■ **EXERCISE**
Match the word "firstName". Return each line of the data below where it appears.

■ **THE DATA**
■ ■ ■ ■ ■
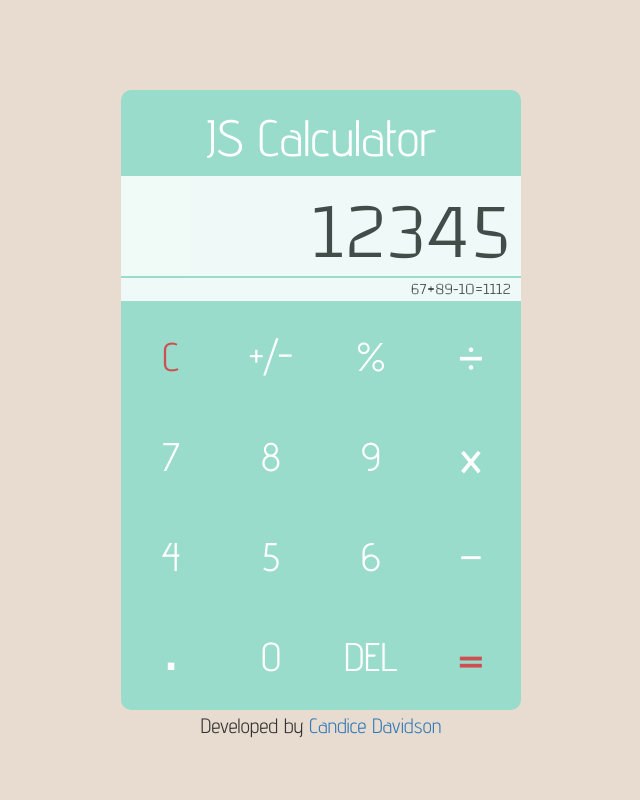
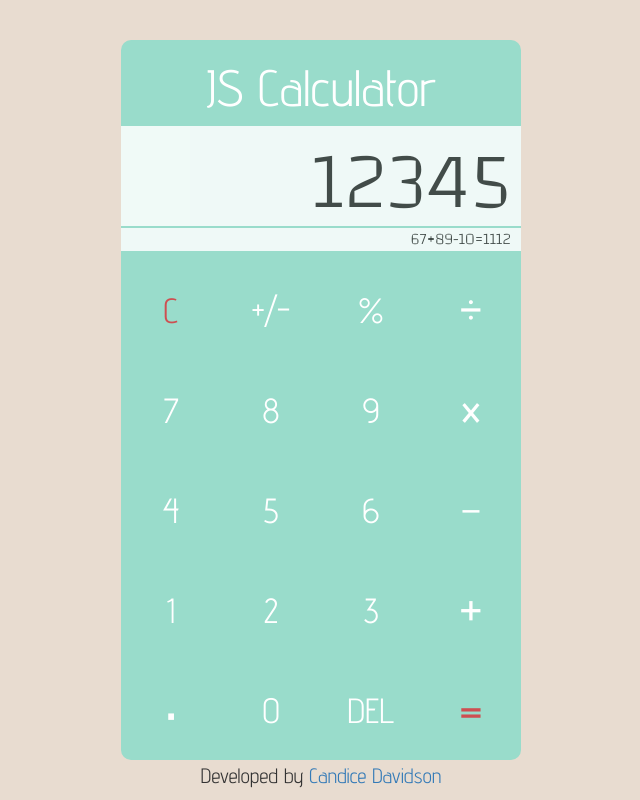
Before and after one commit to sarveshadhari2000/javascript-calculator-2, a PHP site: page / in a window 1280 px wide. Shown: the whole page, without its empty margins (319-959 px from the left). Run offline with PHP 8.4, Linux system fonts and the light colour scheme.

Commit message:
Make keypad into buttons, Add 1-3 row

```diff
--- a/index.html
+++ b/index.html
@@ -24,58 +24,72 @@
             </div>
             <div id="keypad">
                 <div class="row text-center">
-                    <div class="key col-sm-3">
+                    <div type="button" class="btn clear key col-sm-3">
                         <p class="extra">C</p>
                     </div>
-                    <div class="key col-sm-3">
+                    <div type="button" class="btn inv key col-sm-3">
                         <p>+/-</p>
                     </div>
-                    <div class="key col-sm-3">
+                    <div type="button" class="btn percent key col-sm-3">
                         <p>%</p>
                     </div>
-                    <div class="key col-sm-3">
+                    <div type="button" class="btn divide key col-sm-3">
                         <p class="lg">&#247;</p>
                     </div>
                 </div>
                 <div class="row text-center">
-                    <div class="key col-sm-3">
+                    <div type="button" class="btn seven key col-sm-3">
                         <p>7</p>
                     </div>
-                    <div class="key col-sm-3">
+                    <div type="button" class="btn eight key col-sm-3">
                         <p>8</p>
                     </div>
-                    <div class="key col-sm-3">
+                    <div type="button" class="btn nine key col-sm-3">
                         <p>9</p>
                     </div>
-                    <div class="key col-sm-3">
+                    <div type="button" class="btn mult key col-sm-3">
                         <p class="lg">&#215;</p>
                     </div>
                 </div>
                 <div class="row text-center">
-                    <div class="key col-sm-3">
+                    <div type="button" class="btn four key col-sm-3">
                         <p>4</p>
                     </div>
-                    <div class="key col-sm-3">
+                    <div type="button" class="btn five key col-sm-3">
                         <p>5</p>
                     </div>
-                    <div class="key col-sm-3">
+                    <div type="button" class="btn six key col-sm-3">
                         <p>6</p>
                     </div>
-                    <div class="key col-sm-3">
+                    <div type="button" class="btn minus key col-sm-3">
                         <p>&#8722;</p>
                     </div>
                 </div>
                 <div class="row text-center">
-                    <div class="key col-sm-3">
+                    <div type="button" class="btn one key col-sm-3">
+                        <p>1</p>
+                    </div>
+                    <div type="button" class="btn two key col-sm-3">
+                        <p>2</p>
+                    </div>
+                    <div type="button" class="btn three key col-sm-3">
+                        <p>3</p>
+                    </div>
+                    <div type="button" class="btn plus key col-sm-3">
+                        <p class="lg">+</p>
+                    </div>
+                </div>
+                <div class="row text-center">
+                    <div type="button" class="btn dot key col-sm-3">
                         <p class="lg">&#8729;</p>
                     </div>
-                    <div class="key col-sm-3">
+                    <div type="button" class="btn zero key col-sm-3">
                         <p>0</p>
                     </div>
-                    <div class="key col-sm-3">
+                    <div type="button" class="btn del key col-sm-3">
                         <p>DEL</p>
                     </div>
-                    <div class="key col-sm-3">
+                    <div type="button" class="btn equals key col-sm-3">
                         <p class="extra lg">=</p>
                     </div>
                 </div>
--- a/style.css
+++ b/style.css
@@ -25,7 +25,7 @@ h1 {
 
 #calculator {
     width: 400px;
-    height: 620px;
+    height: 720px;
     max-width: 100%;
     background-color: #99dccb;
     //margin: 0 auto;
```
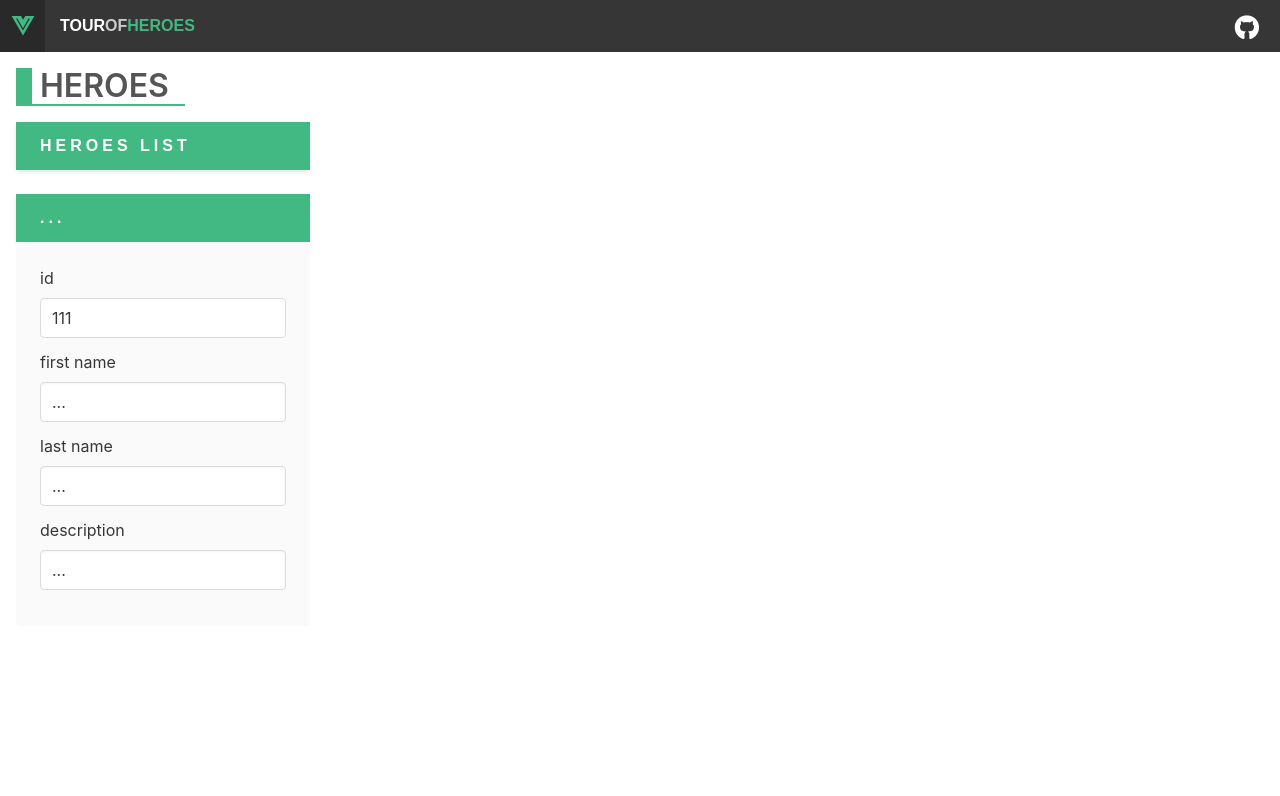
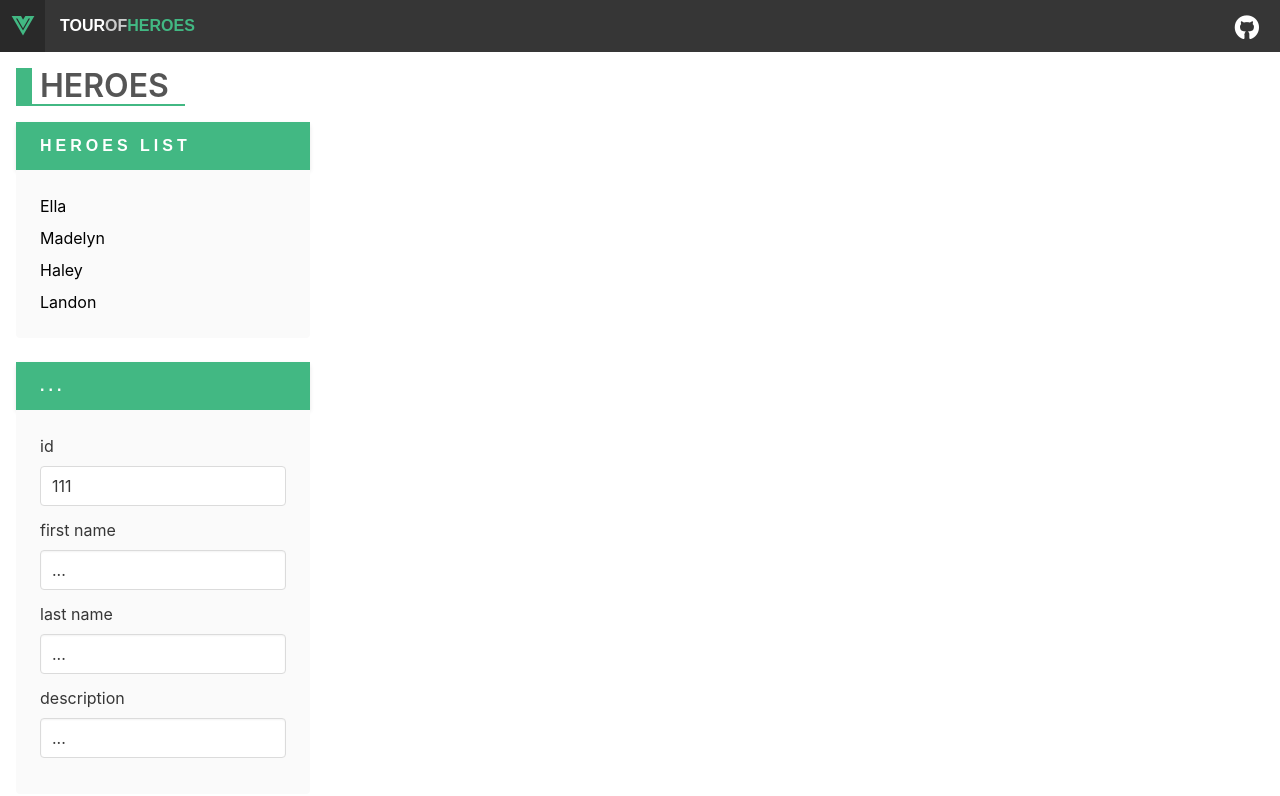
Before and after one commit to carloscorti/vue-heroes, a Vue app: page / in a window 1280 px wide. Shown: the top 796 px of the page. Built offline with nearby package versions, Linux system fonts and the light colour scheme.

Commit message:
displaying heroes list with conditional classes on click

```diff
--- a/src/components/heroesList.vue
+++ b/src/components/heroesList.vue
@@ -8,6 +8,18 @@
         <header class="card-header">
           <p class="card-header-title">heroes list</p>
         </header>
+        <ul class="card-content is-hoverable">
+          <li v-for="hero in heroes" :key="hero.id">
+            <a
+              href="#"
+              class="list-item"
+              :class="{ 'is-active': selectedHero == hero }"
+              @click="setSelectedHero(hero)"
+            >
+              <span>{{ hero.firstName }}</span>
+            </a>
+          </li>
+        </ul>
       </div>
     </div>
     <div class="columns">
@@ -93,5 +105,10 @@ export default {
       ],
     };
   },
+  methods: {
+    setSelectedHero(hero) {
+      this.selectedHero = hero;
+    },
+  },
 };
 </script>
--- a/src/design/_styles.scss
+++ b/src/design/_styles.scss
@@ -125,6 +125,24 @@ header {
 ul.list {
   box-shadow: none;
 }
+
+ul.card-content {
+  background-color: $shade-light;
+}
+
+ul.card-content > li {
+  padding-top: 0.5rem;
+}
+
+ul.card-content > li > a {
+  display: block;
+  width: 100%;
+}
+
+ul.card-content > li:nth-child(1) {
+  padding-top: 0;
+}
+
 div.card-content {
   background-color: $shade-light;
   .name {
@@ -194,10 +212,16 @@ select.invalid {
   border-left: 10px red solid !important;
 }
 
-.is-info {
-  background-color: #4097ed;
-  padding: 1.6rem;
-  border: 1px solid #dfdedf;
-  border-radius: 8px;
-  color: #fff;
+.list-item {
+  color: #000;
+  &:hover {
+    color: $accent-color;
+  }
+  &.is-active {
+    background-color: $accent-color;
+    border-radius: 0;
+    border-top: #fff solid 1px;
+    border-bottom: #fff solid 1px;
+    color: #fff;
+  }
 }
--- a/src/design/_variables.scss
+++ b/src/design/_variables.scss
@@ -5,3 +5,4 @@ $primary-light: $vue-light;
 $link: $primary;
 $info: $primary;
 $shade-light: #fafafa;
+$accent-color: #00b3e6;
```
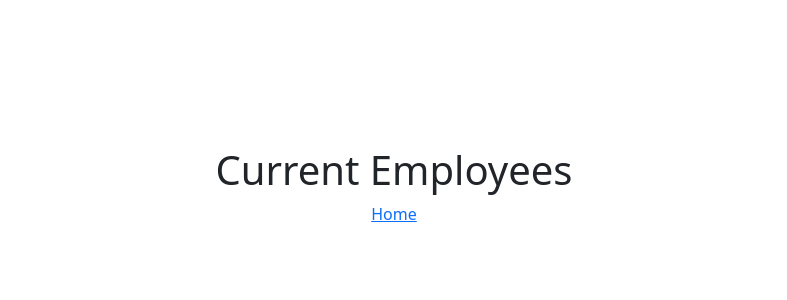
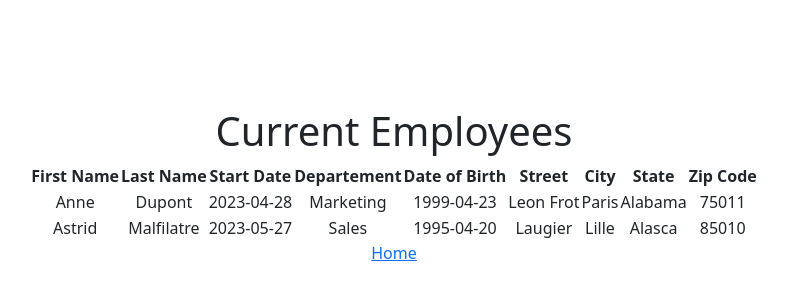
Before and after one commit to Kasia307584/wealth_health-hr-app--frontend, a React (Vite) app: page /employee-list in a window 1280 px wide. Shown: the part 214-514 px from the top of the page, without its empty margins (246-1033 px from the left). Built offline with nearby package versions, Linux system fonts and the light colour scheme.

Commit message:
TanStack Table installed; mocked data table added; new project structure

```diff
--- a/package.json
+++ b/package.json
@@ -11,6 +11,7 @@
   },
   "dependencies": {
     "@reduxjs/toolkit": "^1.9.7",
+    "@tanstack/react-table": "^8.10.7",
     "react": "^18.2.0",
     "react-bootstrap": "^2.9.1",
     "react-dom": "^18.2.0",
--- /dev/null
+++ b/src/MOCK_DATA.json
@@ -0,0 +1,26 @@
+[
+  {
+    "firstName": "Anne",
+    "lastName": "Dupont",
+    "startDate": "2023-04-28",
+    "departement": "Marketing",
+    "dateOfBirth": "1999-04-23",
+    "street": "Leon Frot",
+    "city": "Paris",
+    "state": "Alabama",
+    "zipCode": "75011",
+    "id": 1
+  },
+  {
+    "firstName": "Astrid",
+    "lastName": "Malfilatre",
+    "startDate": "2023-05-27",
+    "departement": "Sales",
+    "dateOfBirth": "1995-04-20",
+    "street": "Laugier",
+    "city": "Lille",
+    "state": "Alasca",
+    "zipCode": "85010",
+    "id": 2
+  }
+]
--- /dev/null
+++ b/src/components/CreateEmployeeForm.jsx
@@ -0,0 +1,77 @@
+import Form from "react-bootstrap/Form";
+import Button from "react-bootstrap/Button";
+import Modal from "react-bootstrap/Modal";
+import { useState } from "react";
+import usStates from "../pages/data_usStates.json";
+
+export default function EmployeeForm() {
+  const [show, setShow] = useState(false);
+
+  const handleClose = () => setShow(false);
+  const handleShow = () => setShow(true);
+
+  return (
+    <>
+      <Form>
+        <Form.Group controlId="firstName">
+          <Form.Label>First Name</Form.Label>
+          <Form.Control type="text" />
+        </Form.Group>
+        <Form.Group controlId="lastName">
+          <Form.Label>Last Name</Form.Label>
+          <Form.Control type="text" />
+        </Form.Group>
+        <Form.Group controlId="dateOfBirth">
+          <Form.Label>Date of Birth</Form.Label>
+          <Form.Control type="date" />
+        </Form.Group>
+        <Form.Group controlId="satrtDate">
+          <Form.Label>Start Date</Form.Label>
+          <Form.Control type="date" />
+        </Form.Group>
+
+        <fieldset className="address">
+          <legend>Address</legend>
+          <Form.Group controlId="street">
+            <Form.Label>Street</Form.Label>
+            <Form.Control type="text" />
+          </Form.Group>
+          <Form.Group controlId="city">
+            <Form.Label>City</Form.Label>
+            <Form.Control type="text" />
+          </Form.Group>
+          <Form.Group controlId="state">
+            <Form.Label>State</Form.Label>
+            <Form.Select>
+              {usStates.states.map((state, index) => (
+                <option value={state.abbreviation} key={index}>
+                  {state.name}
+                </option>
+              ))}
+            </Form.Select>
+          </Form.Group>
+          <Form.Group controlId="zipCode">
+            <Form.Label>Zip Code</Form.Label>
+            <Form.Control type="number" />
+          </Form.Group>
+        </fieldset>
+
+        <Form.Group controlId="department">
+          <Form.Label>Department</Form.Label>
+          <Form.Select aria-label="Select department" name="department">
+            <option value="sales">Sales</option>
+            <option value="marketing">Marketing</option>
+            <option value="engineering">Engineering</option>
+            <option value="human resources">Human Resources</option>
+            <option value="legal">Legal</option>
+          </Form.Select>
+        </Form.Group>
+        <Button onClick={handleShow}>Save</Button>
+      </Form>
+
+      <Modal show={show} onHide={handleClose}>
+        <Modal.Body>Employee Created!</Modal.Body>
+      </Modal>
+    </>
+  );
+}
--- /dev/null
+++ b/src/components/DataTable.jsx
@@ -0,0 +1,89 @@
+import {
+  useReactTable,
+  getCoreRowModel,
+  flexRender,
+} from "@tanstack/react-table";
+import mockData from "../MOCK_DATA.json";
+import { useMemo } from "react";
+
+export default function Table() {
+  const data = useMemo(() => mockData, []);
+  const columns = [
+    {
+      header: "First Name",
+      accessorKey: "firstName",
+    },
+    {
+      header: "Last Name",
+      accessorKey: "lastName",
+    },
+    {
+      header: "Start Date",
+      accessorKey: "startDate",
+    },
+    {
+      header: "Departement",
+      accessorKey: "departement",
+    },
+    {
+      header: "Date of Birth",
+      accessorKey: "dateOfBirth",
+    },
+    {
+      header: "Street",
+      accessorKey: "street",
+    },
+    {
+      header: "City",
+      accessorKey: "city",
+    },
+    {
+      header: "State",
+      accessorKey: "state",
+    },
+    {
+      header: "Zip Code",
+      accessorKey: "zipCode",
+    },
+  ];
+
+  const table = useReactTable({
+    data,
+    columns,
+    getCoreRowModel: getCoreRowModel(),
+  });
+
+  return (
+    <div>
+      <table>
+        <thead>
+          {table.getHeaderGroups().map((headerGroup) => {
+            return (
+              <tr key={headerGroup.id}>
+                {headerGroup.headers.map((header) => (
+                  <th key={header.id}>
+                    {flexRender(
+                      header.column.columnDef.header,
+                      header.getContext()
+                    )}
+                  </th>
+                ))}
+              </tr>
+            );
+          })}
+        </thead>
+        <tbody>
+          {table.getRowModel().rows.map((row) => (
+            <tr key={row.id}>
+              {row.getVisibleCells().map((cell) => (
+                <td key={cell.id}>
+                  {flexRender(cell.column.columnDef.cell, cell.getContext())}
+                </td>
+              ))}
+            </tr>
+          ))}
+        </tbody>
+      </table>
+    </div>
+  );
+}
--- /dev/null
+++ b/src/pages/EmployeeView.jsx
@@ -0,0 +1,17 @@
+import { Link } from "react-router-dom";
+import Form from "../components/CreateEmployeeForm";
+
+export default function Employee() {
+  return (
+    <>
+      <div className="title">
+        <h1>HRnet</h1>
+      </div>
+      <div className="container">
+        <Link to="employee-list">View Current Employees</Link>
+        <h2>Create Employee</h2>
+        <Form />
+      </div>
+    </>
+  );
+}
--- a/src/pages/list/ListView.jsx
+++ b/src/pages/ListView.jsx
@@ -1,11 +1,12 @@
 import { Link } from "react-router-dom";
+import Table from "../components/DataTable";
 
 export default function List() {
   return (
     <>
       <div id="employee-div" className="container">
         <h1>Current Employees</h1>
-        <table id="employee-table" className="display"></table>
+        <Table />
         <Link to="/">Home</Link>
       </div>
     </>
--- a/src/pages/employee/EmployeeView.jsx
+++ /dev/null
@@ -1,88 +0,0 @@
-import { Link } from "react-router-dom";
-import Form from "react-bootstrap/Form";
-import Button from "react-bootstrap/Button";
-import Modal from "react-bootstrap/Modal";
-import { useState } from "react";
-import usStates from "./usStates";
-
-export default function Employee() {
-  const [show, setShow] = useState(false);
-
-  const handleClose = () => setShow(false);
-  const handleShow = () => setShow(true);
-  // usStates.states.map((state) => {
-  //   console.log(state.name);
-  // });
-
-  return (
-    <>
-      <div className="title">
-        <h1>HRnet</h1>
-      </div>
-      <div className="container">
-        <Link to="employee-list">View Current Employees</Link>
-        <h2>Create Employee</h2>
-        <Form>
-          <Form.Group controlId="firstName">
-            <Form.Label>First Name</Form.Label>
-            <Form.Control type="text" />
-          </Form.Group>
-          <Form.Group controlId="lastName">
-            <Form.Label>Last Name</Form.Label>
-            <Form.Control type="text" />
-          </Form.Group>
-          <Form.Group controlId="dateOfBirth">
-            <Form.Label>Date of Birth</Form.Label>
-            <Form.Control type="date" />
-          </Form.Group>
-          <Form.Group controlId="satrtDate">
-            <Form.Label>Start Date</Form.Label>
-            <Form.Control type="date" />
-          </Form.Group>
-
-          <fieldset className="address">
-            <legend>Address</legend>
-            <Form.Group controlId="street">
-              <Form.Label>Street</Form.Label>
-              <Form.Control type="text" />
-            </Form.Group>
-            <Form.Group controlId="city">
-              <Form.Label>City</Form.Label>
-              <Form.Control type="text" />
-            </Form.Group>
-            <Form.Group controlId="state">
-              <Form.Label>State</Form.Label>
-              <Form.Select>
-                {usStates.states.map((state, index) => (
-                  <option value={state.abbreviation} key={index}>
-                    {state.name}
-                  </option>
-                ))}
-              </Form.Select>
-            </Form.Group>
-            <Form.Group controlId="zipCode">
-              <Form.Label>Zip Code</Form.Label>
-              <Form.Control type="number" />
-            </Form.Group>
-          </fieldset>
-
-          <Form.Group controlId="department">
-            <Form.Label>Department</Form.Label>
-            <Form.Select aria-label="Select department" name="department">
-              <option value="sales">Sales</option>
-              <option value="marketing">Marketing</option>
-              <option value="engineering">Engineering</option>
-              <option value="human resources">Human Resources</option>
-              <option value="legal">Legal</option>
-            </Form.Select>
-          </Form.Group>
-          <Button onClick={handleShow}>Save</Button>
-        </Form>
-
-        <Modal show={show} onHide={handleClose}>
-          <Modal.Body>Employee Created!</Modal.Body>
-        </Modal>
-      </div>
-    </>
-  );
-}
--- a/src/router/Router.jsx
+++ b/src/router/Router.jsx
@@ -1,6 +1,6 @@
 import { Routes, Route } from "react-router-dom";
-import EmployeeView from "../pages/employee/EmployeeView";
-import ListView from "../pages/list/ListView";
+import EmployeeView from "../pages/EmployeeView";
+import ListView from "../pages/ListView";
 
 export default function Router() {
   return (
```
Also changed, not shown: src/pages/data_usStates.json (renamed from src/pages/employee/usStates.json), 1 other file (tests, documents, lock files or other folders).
■ ■ ■ ■ ■
■ **SOLUTION FOR THIS PROBLEM**
+              <span>{{ hero.firstName }}</span>
+    "firstName": "Anne",
+    "firstName": "Astrid",
+        <Form.Group controlId="firstName">
+      accessorKey: "firstName",
-          <Form.Group controlId="firstName">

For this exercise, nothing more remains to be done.